The goal of cancer therapeutics is to destroy the cancer cell selectively without killing the patient. To achieve the goal, two interrelated strategies can be applied: critical survival targets can be identified and blocked to prevent tumor growth or a critical promoter of carcinogenesis can be identified and blocked to prevent the development of a tumor.

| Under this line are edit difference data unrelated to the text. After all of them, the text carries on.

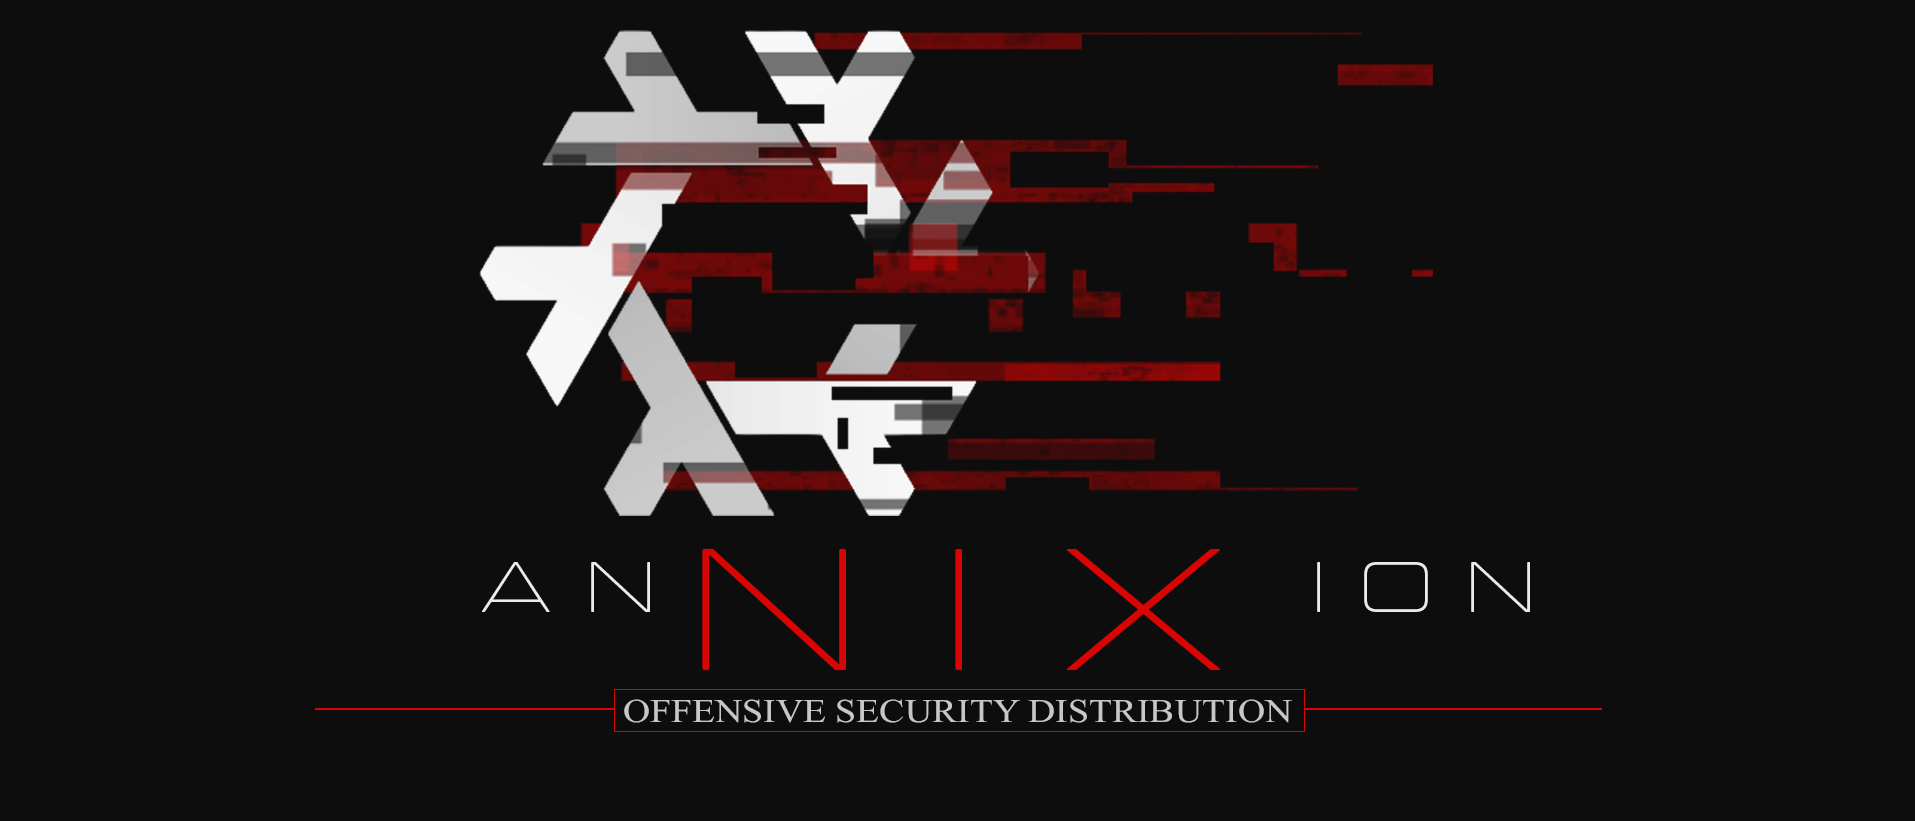
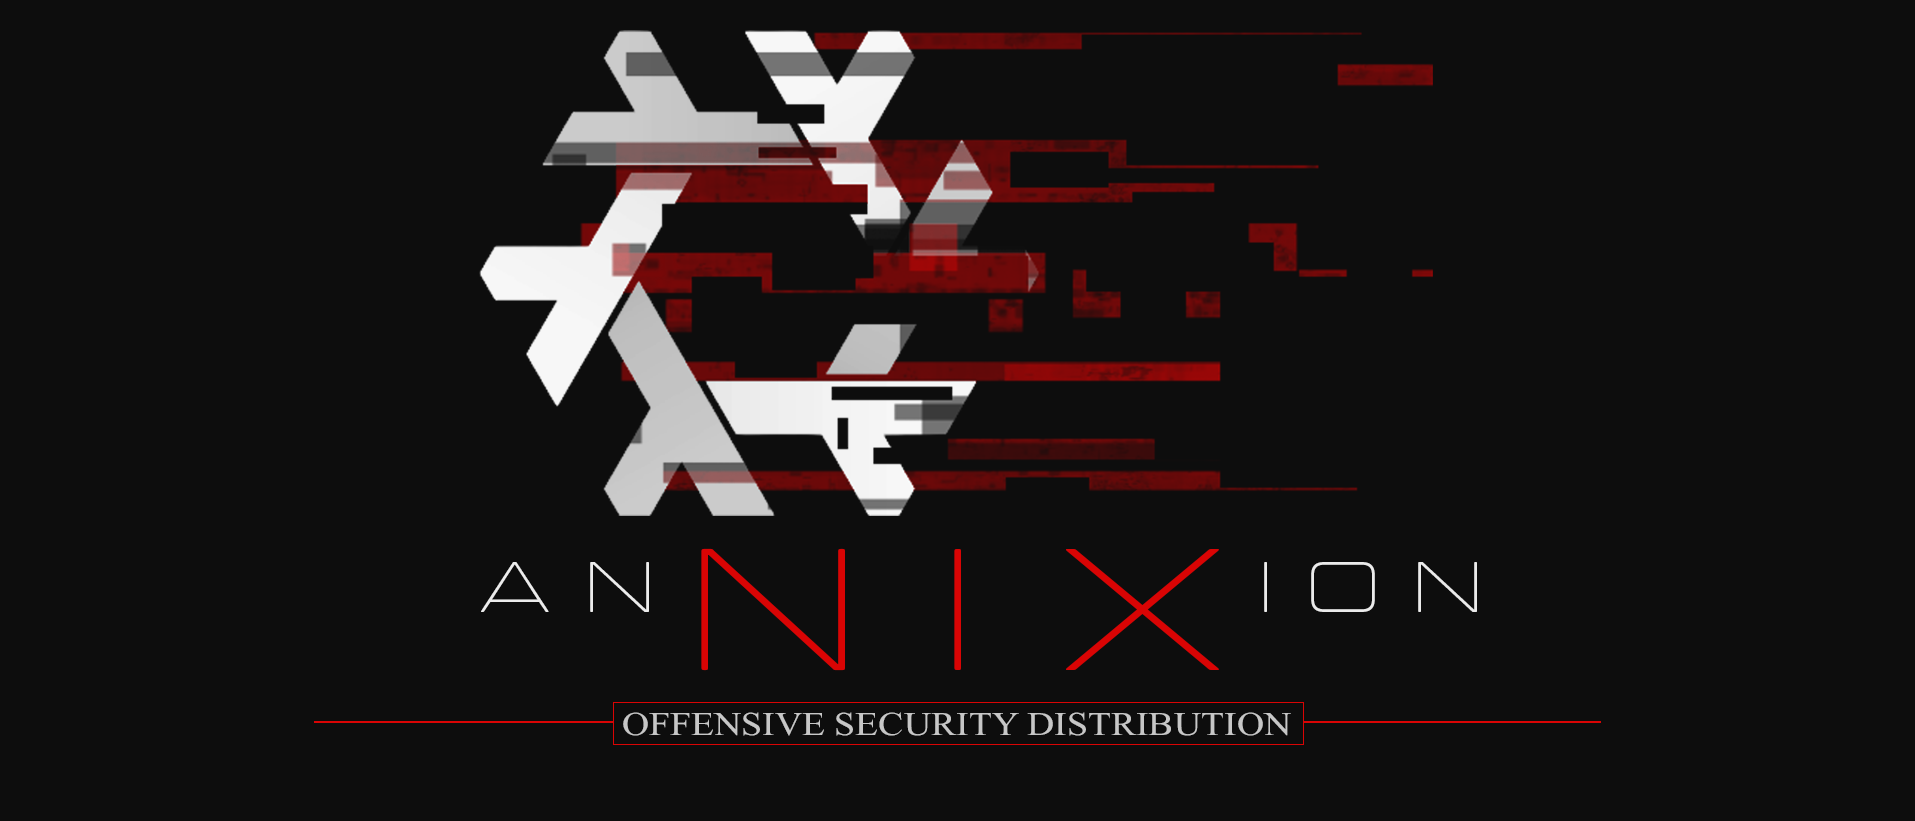
Switched to custom CSS for visuals

diff --git a/ROADMAP.md b/ROADMAP.md
@@ -120,10 +120,12 @@ Goal: Firefox ships with three pre-configured profiles selectable from launch.
 - [x] Desktop launchers for each profile via `xdg.desktopEntries`
 - [ ] HTTP proxy pre-configured (127.0.0.1:8080) in redteam profile settings
 - [ ] ResistFingerprinting flags wired in osint profile settings
-- [ ] Per-profile visual identity via ShyFox UI theming — each browser must be immediately distinguishable by its UI color at a glance:
-  - [ ] Red Team — black/red chrome
-  - [ ] OSINT — dark/yellow chrome
-  - [ ] Puppet Master — dark/green chrome
+- [ ] Per-profile visual identity via custom `userChrome.css` (Nord palette, cold/minimal) — each browser must be immediately distinguishable by its UI color at a glance:
+  - [ ] Red Team — Nord Aurora red (`#bf616a`) accent on tab line and nav-bar border
+  - [ ] OSINT — Nord Aurora yellow (`#ebcb8b`) accent on tab line and nav-bar border
+  - [ ] Puppet Master — Nord Aurora green (`#a3be8c`) accent + prominent container tab strip (4 px, always visible)
+- [ ] Developer tools button pinned to toolbar in all profiles (technical area, separated by a visual divider)
+- [ ] Firefox Account button removed from all profiles
 
 ---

Each of these strategies have been successfully applied to breast cancer treatment by exploiting knowledge of the estrogen receptor (ER) signal transduction system to target and block cancer cell survival. (1). As a result, 400,000 women are alive today because of the appropriate application of long-term tamoxifen (antiestrogen) therapy and tamoxifen is the first medicine to be approved to reduce the incidence of breast cancer in high risk women (2,3). The therapeutic advance, through translational research, has encouraged multiple new approaches to the long-term treatment and prevention of breast cancer to improve current standards of patient care. Tamoxifen is not an antiestrogen in all estrogen target tissues in the body but rather a selective ER modulator (SERM). The new class of drugs has already successfully targeted the ER to treat osteoporosis by increasing bone density (estrogen-like effect) but simultaneously reducing the incidence of breast cancer (antiestrogen effect) (4). The SERM raloxifene is currently being evaluated as a second medicine to reduce the incidence of breast cancer in high risk women. The Study of Tamoxifen and Raloxifene (STAR) has completed recruitment (19,000+ volunteers) and the analysis of results will be available in 2006. The success of SERMs as multifunctional medicines has resulted in an enhanced interest in developing new tissue and ER subtype specific SERMs (5,6) or designer estrogens (7). This is especially true in the wake of reports that combined estrogen progestin hormone replacement therapy, used by tens of millions of women throughout the world, provides no overall health benefits (8–11). New designer estrogen could provide important selective benefits in women’s health. An alternate therapeutic strategy, specifically targeted to the ER signal transduction pathways in breast cancer, is to use aromatase inhibitors to deplete estrogen from postmenopausal women. There is no doubt that superior results can be obtained when compared to the old SERM tamoxifen (12,13) but the challenge will be to compare aromatase inhibitors to new SERMs for prevention. Overall, the breast cancer treatment trend over the past 30 years has gone from short courses (1 year) of additive hormone therapy in the final stages of disease (14) to perhaps indefinite antihormonal therapy in the earliest stages of the disease (15). The continuous antihormonal strategy, however, has consequences for the survival of breast cancer cells that unexpectedly exposes a vulnerability that again can be targeted to kill cancer cells through the ER. Exhaustive antihormonal therapy does not cause apoptosis and cell death but causes accumulated survival medicines that permits ER mediated growth as an expression of drug resistance (16). However, stopping the antihormonal therapy and reintroducing low concentrations of estrogen results in rapid collapse of survival mechanisms with the initiation of apoptosis (17–19). This intriguing finding raises the possibility that an ER mediated apoptotic trigger could be discovered to target a new generation of therapeutic agents for clinical evaluation.
[Proc Amer Assoc Cancer Res, Volume 46, 2005]